By contrast, arbitration has notoriously narrow grounds available to “vacate” an arbitration award. For example, a party may be required to show the award was the award was procured by corruption, fraud, or other undue means; that the arbitrator was partial to one side; or that there was corruption by an arbitrator. The grounds to “correct or modify” an arbitration award are even narrower. Typically, a party must show there was an evident miscalculation of figures or an evident mistake in the description of any person, thing, or property referred to in the award; the arbitrator made an award on a matter not submitted in the arbitration and the award may be corrected without affecting the merits of the decision upon the issues submitted; or the award is imperfect as a matter of form, not affecting the merits of the controversy.

In a lawsuit, if the judge makes a legal error, broader grounds for appeal may exist, including, in some circumstances, “de novo” review, which means the appellate court reviews the case completely anew. On the other hand, if an arbitrator makes a legal error, you may be stuck.

Bottom line

A number of business contracts may include an arbitration provision. Talk to your business lawyer and your business lawyer’s litigation partner before you agree to use of an arbitration provision. Sometimes they make sense, but not always. If you have questions about arbitration or the appellate process, please feel free to contact us.

About the Authors

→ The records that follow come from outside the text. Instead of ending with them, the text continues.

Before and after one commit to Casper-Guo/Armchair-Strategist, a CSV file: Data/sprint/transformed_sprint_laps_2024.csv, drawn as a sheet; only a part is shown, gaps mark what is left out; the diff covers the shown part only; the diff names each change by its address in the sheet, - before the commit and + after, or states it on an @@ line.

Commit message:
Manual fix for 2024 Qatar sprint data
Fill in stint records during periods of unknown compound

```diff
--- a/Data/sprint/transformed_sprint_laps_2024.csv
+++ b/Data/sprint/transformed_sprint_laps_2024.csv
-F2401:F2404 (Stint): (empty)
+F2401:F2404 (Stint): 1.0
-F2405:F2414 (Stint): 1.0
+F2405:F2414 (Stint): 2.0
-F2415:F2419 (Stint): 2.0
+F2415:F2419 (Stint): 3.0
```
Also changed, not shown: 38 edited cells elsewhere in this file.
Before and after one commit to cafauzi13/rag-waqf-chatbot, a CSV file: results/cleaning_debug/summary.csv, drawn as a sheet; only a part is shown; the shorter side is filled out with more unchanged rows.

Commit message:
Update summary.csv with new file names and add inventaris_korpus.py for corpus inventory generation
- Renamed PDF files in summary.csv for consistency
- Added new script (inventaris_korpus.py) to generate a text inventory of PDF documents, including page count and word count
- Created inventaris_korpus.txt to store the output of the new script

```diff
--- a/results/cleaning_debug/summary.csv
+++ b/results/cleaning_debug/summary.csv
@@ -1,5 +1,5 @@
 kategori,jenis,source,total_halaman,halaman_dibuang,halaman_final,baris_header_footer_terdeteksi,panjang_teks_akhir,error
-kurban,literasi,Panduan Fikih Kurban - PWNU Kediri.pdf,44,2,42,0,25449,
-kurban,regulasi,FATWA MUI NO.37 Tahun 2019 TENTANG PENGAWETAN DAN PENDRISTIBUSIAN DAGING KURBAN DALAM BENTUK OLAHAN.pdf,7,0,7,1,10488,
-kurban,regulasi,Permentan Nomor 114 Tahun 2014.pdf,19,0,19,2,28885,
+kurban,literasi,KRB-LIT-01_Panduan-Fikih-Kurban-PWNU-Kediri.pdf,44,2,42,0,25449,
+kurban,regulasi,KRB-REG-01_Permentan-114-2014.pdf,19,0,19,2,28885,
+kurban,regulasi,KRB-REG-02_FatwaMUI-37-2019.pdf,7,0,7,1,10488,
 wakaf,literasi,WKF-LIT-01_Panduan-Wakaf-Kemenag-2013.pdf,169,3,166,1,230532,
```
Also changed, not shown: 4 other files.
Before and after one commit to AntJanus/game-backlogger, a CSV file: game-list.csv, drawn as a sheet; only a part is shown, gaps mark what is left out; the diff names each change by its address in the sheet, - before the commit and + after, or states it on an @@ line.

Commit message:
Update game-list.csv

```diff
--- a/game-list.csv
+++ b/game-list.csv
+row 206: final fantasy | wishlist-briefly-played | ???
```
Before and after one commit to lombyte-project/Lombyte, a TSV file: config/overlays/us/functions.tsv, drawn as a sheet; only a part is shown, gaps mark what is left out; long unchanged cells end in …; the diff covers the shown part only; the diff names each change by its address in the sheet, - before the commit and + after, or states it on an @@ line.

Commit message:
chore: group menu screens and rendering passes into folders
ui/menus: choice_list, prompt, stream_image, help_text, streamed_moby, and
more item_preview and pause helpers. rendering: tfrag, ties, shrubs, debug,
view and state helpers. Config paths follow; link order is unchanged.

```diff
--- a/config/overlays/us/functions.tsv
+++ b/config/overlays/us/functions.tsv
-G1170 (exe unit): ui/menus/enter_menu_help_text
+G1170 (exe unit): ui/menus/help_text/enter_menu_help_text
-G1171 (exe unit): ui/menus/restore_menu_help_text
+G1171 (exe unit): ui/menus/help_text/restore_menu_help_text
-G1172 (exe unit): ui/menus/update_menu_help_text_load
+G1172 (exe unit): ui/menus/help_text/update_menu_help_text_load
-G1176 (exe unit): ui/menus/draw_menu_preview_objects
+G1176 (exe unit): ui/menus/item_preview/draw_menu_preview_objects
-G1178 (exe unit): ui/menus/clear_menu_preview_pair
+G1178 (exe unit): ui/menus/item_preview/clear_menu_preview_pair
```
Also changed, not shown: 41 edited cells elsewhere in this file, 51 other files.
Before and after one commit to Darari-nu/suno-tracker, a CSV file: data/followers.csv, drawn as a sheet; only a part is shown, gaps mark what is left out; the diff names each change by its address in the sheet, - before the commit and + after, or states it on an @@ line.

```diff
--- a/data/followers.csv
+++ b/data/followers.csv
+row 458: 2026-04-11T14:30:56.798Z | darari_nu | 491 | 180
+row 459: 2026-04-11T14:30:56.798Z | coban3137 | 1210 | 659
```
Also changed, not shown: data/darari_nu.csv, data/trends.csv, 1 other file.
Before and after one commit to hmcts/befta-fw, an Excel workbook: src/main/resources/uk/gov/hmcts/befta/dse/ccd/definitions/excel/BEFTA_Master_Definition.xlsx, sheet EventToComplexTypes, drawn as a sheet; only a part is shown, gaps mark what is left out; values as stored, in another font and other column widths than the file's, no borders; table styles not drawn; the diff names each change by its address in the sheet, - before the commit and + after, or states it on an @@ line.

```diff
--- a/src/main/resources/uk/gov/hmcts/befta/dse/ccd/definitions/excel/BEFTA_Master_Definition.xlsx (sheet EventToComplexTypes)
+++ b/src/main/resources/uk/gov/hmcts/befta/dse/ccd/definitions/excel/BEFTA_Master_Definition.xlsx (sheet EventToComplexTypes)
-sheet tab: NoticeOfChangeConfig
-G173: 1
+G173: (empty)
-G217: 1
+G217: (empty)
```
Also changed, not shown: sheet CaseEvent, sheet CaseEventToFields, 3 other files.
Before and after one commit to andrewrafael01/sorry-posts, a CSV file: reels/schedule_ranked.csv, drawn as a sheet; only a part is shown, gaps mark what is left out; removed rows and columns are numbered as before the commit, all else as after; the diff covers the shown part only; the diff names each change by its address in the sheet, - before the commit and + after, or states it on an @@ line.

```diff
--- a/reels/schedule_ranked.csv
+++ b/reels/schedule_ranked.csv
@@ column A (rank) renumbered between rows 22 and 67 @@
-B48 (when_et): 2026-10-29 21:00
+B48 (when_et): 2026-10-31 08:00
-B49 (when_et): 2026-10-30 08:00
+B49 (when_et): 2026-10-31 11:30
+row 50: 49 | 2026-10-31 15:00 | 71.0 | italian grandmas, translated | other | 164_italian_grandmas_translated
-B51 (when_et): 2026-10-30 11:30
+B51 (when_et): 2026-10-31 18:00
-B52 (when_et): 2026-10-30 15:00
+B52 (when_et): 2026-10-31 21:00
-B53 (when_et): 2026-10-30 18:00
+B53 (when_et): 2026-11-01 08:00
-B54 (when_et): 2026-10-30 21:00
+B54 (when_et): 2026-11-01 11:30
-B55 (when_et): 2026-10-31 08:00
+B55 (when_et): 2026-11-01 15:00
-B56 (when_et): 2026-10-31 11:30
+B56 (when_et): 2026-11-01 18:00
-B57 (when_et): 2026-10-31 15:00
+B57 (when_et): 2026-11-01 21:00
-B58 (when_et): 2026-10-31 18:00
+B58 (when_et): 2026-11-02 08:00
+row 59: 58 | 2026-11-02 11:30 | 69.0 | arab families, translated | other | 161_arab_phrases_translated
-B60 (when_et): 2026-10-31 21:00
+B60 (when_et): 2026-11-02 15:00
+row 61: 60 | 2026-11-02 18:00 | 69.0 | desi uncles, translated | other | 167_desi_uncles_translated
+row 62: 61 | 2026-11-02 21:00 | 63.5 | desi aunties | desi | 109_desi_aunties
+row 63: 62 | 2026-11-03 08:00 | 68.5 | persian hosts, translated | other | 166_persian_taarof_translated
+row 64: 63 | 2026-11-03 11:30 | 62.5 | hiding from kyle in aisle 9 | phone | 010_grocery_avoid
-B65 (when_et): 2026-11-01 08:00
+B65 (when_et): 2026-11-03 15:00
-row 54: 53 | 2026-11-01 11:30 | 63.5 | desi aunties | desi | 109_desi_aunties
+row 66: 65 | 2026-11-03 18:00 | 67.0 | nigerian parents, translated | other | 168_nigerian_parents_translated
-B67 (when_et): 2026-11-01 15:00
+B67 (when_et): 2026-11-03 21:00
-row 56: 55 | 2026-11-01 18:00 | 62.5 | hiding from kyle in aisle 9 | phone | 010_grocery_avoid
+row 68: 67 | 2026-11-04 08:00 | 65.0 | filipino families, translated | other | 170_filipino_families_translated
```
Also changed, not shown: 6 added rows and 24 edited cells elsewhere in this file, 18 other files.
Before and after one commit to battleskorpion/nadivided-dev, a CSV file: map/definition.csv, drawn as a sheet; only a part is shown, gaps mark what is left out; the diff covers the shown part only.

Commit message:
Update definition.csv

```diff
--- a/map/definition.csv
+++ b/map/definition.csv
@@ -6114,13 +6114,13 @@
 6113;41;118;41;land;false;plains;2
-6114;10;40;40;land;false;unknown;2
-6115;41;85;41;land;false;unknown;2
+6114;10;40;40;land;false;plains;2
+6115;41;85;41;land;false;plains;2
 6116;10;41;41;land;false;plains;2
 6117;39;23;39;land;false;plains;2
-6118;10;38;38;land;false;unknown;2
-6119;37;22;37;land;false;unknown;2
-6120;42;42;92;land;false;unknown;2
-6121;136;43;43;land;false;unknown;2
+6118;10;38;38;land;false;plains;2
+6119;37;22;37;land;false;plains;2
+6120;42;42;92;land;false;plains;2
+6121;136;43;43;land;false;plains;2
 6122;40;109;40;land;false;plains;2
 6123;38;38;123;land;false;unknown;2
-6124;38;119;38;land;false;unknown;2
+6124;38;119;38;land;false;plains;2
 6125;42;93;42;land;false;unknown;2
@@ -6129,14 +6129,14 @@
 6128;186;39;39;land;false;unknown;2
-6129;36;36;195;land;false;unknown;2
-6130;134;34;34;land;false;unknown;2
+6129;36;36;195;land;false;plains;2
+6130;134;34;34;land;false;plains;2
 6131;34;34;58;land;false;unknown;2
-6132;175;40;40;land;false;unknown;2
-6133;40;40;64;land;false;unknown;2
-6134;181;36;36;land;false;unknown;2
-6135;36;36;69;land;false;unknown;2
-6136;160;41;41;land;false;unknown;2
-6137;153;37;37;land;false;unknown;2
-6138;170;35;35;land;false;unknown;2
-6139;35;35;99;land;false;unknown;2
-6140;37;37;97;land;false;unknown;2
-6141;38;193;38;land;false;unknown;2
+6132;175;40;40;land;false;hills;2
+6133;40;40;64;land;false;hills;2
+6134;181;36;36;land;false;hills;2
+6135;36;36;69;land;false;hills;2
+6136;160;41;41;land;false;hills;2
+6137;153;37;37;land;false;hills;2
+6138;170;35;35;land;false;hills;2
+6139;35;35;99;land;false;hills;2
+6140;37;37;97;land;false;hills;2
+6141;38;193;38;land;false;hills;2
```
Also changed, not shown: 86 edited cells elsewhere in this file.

Boy low resSuzanne Boy is an employment lawyer at Henderson Franklin in Fort Myers, Florida. She is passionate about assisting her business clients with all aspects of employment law and HR-related issues. Suzanne regularly assists her clients with employee handbooks; wage/hour audits; supervisory training; and employee termination, leave, and disciplinary issues, and she strives to help clients proactively and cost-effectively resolve workplace issues. When litigation cannot be avoided, Suzanne represents her clients in employment litigation, including Title VII, ADEA, ADA, FLSA, FMLA, whistleblower statutes, and all types of retaliation. She frequently speaks to businesses and professional groups on various employment matters, and serves as the lead writer of Henderson Franklin’s Southwest Florida Employment Law Blog. She can be reached at or by phone at 239-344-1403.


KellyCarlos Kelly focuses his practice on real estate disputes (sales and purchase disputes, foreclosures, title insurance litigation, commercial and residential evictions, and other real estate related claims) and business claims (fraud and contract lawsuits, shareholder disputes, and other claims between business partners). A major part of his real estate litigation practice involves eminent domain/condemnation matters, which have included inverse condemnation and Bert J. Harris, Jr., Private Property Rights Protection Act claims.

Carlos speaks and writes for a variety of audiences, including the firm’s Legal Scoop on Southwest Florida Real Estate blog. The Florida Bar’s Eminent Domain Committee, The Florida Bar’s City, County & Local Government Section, and the Florida Association of County Engineers & Road Superintendents have featured Carlos as a lecturer on eminent domain topics, and the West Coast Florida Chapter of the Appraisal Institute has featured Carlos as a panel speaker on witness preparation in eminent domain cases. He can be reached at or by phone at 239-344-1326.